In space, no one can hear you scream, so you might as well chill the fuck out. That's been the modus operandi of London's Laika, named after the Russian dog that rode Sputnik II into orbit in 1957. Since the early '90s, the band has offered a seductive and cosmic fusion of jungle rhythms, dub bass grooves, jazzy Fender Rhodes chords and singer Margaret Fiedler's Madonna-with-a-brain style, earning comparisons with hypnotic postrockers like Stereolab along the way.
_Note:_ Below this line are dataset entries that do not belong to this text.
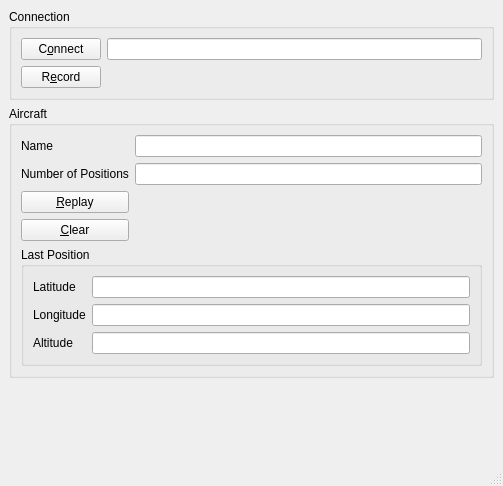
till213/SkyDolly, file src/MainWindow.ui: the form before one commit.
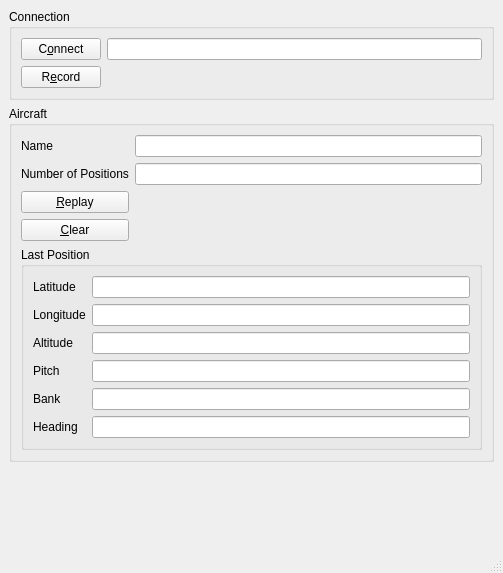
The form after the commit.

What changed in the file:
```diff
--- a/src/MainWindow.ui
+++ b/src/MainWindow.ui
@@ -7,7 +7,7 @@
     <x>0</x>
     <y>0</y>
     <width>503</width>
-    <height>486</height>
+    <height>573</height>
    </rect>
   </property>
   <property name="windowTitle">
@@ -84,20 +84,6 @@
           <string>Last Position</string>
          </property>
          <layout class="QGridLayout" name="gridLayout">
-          <item row="0" column="0">
-           <widget class="QLabel" name="label">
-            <property name="text">
-             <string>Latitude</string>
-            </property>
-           </widget>
-          </item>
-          <item row="0" column="1">
-           <widget class="QLineEdit" name="latitudeLineEdit">
-            <property name="readOnly">
-             <bool>true</bool>
-            </property>
-           </widget>
-          </item>
           <item row="1" column="0">
            <widget class="QLabel" name="label_2">
             <property name="text">
@@ -105,7 +91,7 @@
             </property>
            </widget>
           </item>
-          <item row="1" column="1">
+          <item row="1" column="2">
            <widget class="QLineEdit" name="longitudeLineEdit">
             <property name="readOnly">
              <bool>true</bool>
@@ -119,13 +105,57 @@
             </property>
            </widget>
           </item>
-          <item row="2" column="1">
+          <item row="3" column="0">
+           <widget class="QLabel" name="label_6">
+            <property name="text">
+             <string>Pitch</string>
+            </property>
+           </widget>
+          </item>
+          <item row="6" column="2">
+           <widget class="QLineEdit" name="headingLineEdit"/>
+          </item>
+          <item row="0" column="0">
+           <widget class="QLabel" name="label">
+            <property name="text">
+             <string>Latitude</string>
+            </property>
+           </widget>
+          </item>
+          <item row="4" column="2">
+           <widget class="QLineEdit" name="bankLineEdit"/>
+          </item>
+          <item row="4" column="0">
+           <widget class="QLabel" name="label_7">
+            <property name="text">
+             <string>Bank</string>
+            </property>
+           </widget>
+          </item>
+          <item row="3" column="2">
+           <widget class="QLineEdit" name="pitchLineEdit"/>
+          </item>
+          <item row="0" column="2">
+           <widget class="QLineEdit" name="latitudeLineEdit">
+            <property name="readOnly">
+             <bool>true</bool>
+            </property>
+           </widget>
+          </item>
+          <item row="2" column="2">
            <widget class="QLineEdit" name="altitudeLineEdit">
             <property name="readOnly">
              <bool>true</bool>
             </property>
            </widget>
           </item>
+          <item row="6" column="0">
+           <widget class="QLabel" name="label_8">
+            <property name="text">
+             <string>Heading</string>
+            </property>
+           </widget>
+          </item>
          </layout>
         </widget>
        </item>
```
Laika may have gotten a bit dense on 2000's Good Looking Blues, disrupting its normally minimalist foundation with electric guitars, horns and woodwinds, but those extraneous elements are history on Wherever I Am I Am What Is Missing, the band's fourth studio album. The record puts the focus squarely on the syncopated beats, and the results are as dynamic and crisp as a November in New England on "Falling Down" and "Barefoot Blues," and exotically mesmerizing on "Diamonds and Stones." Though its accompanying textures, consistently fashioned from electric piano and ambient samples, are somewhat predictable, Fiedler's intimate delivery -- simultaneously pop sweet and spooky noir -- usually keeps things interesting. Laika the dog, sadly, didn't last too long in space, but Laika the band seems to be doing just fine.